Today, Senator Amy Klobuchar (D-MN) introduced the Freedom to Vote Act (S. 2747), a bill to expand voting rights and reduce the influence of big money in politics. The bill is cosponsored by Senators Tim Kaine (D-VA), Angus King (I-ME), Joe Manchin (D-WV), Jeff Merkley (D-OR), Alex Padilla (D-CA), Jon Tester (D-MT), and Raphael Warnock (D-GA).

The bill includes several measures to address voter access and election administration. The bill would ensure that all voters could request a mail-in ballot, improve the delivery of election mail, and apply minimum standards to ensure drop boxes are available and accessible to all voters. Additionally, the legislation would implement automatic voter registration, make Election Day a federal holiday, allow same day voter registration, and expand early voting.

The bill also includes measures to improve election integrity through the protection of election records, infrastructure, and ballot tabulation. It would also task the Election Assistance Commission with developing training and recruitment programs for non-partisan election officials. The bill would prohibit partisan gerrymandering and would require super PACs and other organizations that spend money in elections to disclose donors.

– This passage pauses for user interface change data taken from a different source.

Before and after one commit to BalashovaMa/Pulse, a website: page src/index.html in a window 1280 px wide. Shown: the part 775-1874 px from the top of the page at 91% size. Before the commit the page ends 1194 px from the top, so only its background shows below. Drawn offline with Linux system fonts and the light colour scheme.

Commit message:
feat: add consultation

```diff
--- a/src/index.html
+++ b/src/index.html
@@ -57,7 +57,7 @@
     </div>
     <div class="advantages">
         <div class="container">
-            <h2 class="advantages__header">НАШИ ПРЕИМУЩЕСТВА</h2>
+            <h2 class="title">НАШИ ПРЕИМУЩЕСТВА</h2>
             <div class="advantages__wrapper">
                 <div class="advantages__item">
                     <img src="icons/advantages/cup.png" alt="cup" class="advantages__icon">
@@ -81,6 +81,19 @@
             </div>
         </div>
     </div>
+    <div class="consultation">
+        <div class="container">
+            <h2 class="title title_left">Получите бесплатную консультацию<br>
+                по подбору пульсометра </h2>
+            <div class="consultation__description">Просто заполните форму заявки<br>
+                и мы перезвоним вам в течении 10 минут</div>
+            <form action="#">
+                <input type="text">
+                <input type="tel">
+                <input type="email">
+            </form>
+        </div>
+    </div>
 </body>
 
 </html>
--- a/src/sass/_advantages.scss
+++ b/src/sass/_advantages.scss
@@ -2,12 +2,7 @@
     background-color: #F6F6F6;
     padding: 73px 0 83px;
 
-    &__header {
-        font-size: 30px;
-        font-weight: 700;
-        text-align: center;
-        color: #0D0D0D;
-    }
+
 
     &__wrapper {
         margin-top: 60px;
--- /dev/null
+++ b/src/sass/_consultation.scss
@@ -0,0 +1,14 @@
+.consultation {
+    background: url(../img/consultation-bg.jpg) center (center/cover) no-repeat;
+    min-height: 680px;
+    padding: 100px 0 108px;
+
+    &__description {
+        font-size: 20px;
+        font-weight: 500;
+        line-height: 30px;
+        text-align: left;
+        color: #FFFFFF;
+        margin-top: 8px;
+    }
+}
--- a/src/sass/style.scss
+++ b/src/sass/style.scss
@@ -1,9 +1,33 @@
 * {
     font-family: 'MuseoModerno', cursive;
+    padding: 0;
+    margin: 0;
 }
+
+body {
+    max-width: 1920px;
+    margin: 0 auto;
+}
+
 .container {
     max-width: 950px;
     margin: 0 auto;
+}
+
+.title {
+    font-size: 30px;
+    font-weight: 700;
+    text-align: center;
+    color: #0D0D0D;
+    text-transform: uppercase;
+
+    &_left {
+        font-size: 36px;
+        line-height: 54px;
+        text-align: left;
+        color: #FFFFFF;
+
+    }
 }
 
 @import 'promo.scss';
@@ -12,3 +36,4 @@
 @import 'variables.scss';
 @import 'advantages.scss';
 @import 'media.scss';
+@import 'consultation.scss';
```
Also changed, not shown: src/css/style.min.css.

“With the Freedom to Vote Act, the entire voting rights working group, including Senators Manchin and Merkley, is united behind legislation that will set basic national standards to make sure all Americans can cast their ballots in the way that works best for them, regardless of what zip code they live in,” Senator Klobuchar said. “This bill will ensure Americans can request a mail-in ballot, have at least 15 days of early voting, and can register to vote on Election Day.”

Overall, S. 2747 is a scaled-back, narrower voting rights package than the For the People Act (H.R. 1/S. 1), which passed in the House earlier this year but was blocked by Senate Republicans. The Freedom to Vote Act has the majority support; however, without the backing of any Republican Senators, it is unlikely to receive the 60 votes needed to bypass the Senate filibuster. NALC will continue to monitor this legislation.